» **Extracted data**
────────────────────────────────────────
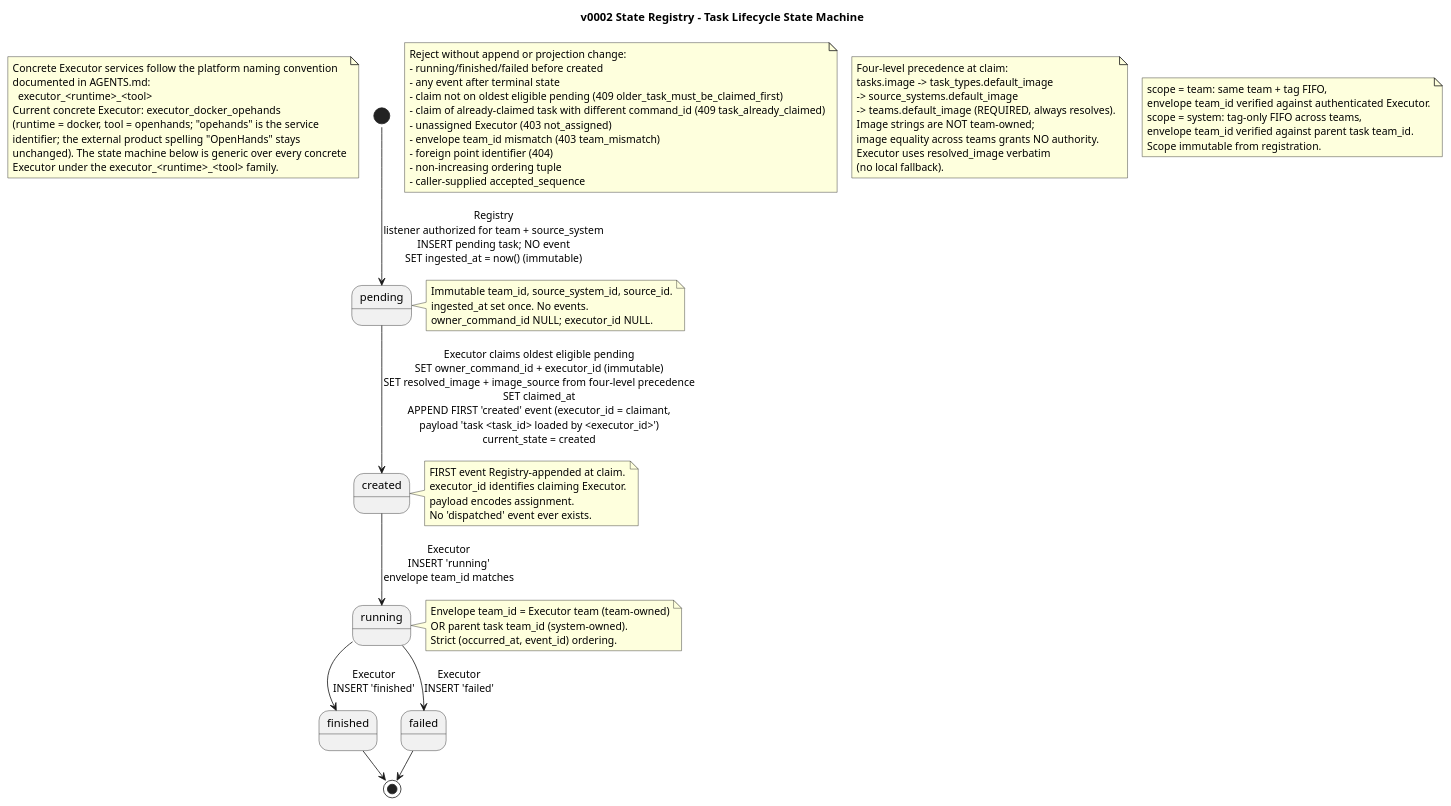
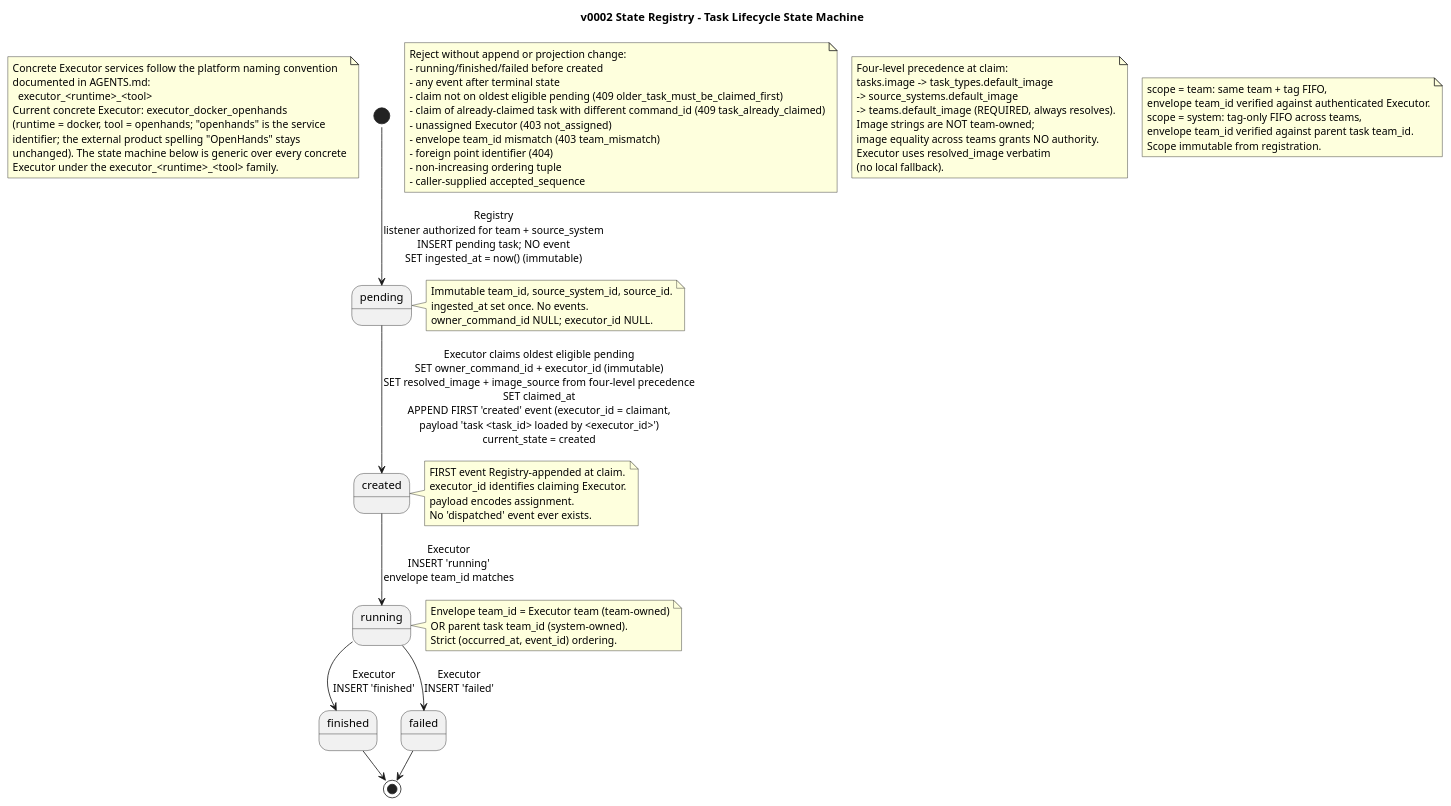
The diagram in docs/architecture/diagrams/state-registry-task-state-machine.puml (pandops/flowai), drawn with PlantUML before and after one commit. The commit also changed 19 other files, not shown here.

```diff
--- a/docs/architecture/diagrams/state-registry-task-state-machine.puml
+++ b/docs/architecture/diagrams/state-registry-task-state-machine.puml
@@ -2,83 +2,83 @@
 @startuml
 !pragma layout smetana
 title v0002 State Registry - Task Lifecycle State Machine
 
 note as ConcreteNaming
   Concrete Executor services follow the platform naming convention
   documented in AGENTS.md:
     executor_<runtime>_<tool>
-  Current concrete Executor: executor_docker_opehands
-  (runtime = docker, tool = openhands; "opehands" is the service
+  Current concrete Executor: executor_docker_openhands
+  (runtime = docker, tool = openhands; "openhands" is the service
   identifier; the external product spelling "OpenHands" stays
   unchanged). The state machine below is generic over every concrete
   Executor under the executor_<runtime>_<tool> family.
 end note
 
 state "pending" as Pending
 state "created" as Created
 state "running" as Running
 state "finished" as Finished
 state "failed" as Failed
 
 [*] --> Pending : Registry\nlistener authorized for team + source_system\nINSERT pending task; NO event\nSET ingested_at = now() (immutable)
 
 Pending --> Created : Executor claims oldest eligible pending\nSET owner_command_id + executor_id (immutable)\nSET resolved_image + image_source from four-level precedence\nSET claimed_at\nAPPEND FIRST 'created' event (executor_id = claimant,\npayload 'task <task_id> loaded by <executor_id>')\ncurrent_state = created
 
 Created --> Running : Executor\nINSERT 'running'\nenvelope team_id matches
 Running --> Finished : Executor\nINSERT 'finished'
 Running --> Failed : Executor\nINSERT 'failed'
 Finished --> [*]
 Failed --> [*]
 
 note right of Pending
   Immutable team_id, source_system_id, source_id.
   ingested_at set once. No events.
   owner_command_id NULL; executor_id NULL.
 end note
 
 note right of Created
   FIRST event Registry-appended at claim.
   executor_id identifies claiming Executor.
   payload encodes assignment.
   No 'dispatched' event ever exists.
 end note
 
 note right of Running
   Envelope team_id = Executor team (team-owned)
   OR parent task team_id (system-owned).
   Strict (occurred_at, event_id) ordering.
 end note
 
 note as Invariants
   Reject without append or projection change:
   - running/finished/failed before created
   - any event after terminal state
   - claim not on oldest eligible pending (409 older_task_must_be_claimed_first)
   - claim of already-claimed task with different command_id (409 task_already_claimed)
   - unassigned Executor (403 not_assigned)
   - envelope team_id mismatch (403 team_mismatch)
   - foreign point identifier (404)
   - non-increasing ordering tuple
   - caller-supplied accepted_sequence
 end note
 
 note as Image
   Four-level precedence at claim:
   tasks.image -> task_types.default_image
   -> source_systems.default_image
   -> teams.default_image (REQUIRED, always resolves).
   Image strings are NOT team-owned;
   image equality across teams grants NO authority.
   Executor uses resolved_image verbatim
   (no local fallback).
 end note
 
 note as ExecutorScope
   scope = team: same team + tag FIFO,
   envelope team_id verified against authenticated Executor.
   scope = system: tag-only FIFO across teams,
   envelope team_id verified against parent task team_id.
   Scope immutable from registration.
 end note
 
 @enduml
```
────────────────────────────────────────
Type the material out again exactly. Skip the pictures.

» **Finished task**
The diagram in docs/architecture/diagrams/state-registry-task-state-machine.puml (pandops/flowai), drawn with PlantUML before and after one commit. The commit also changed 19 other files, not shown here.

```diff
--- a/docs/architecture/diagrams/state-registry-task-state-machine.puml
+++ b/docs/architecture/diagrams/state-registry-task-state-machine.puml
@@ -2,83 +2,83 @@
 @startuml
 !pragma layout smetana
 title v0002 State Registry - Task Lifecycle State Machine
 
 note as ConcreteNaming
   Concrete Executor services follow the platform naming convention
   documented in AGENTS.md:
     executor_<runtime>_<tool>
-  Current concrete Executor: executor_docker_opehands
-  (runtime = docker, tool = openhands; "opehands" is the service
+  Current concrete Executor: executor_docker_openhands
+  (runtime = docker, tool = openhands; "openhands" is the service
   identifier; the external product spelling "OpenHands" stays
   unchanged). The state machine below is generic over every concrete
   Executor under the executor_<runtime>_<tool> family.
 end note
 
 state "pending" as Pending
 state "created" as Created
 state "running" as Running
 state "finished" as Finished
 state "failed" as Failed
 
 [*] --> Pending : Registry\nlistener authorized for team + source_system\nINSERT pending task; NO event\nSET ingested_at = now() (immutable)
 
 Pending --> Created : Executor claims oldest eligible pending\nSET owner_command_id + executor_id (immutable)\nSET resolved_image + image_source from four-level precedence\nSET claimed_at\nAPPEND FIRST 'created' event (executor_id = claimant,\npayload 'task <task_id> loaded by <executor_id>')\ncurrent_state = created
 
 Created --> Running : Executor\nINSERT 'running'\nenvelope team_id matches
 Running --> Finished : Executor\nINSERT 'finished'
 Running --> Failed : Executor\nINSERT 'failed'
 Finished --> [*]
 Failed --> [*]
 
 note right of Pending
   Immutable team_id, source_system_id, source_id.
   ingested_at set once. No events.
   owner_command_id NULL; executor_id NULL.
 end note
 
 note right of Created
   FIRST event Registry-appended at claim.
   executor_id identifies claiming Executor.
   payload encodes assignment.
   No 'dispatched' event ever exists.
 end note
 
 note right of Running
   Envelope team_id = Executor team (team-owned)
   OR parent task team_id (system-owned).
   Strict (occurred_at, event_id) ordering.
 end note
 
 note as Invariants
   Reject without append or projection change:
   - running/finished/failed before created
   - any event after terminal state
   - claim not on oldest eligible pending (409 older_task_must_be_claimed_first)
   - claim of already-claimed task with different command_id (409 task_already_claimed)
   - unassigned Executor (403 not_assigned)
   - envelope team_id mismatch (403 team_mismatch)
   - foreign point identifier (404)
   - non-increasing ordering tuple
   - caller-supplied accepted_sequence
 end note
 
 note as Image
   Four-level precedence at claim:
   tasks.image -> task_types.default_image
   -> source_systems.default_image
   -> teams.default_image (REQUIRED, always resolves).
   Image strings are NOT team-owned;
   image equality across teams grants NO authority.
   Executor uses resolved_image verbatim
   (no local fallback).
 end note
 
 note as ExecutorScope
   scope = team: same team + tag FIFO,
   envelope team_id verified against authenticated Executor.
   scope = system: tag-only FIFO across teams,
   envelope team_id verified against parent task team_id.
   Scope immutable from registration.
 end note
 
 @enduml
```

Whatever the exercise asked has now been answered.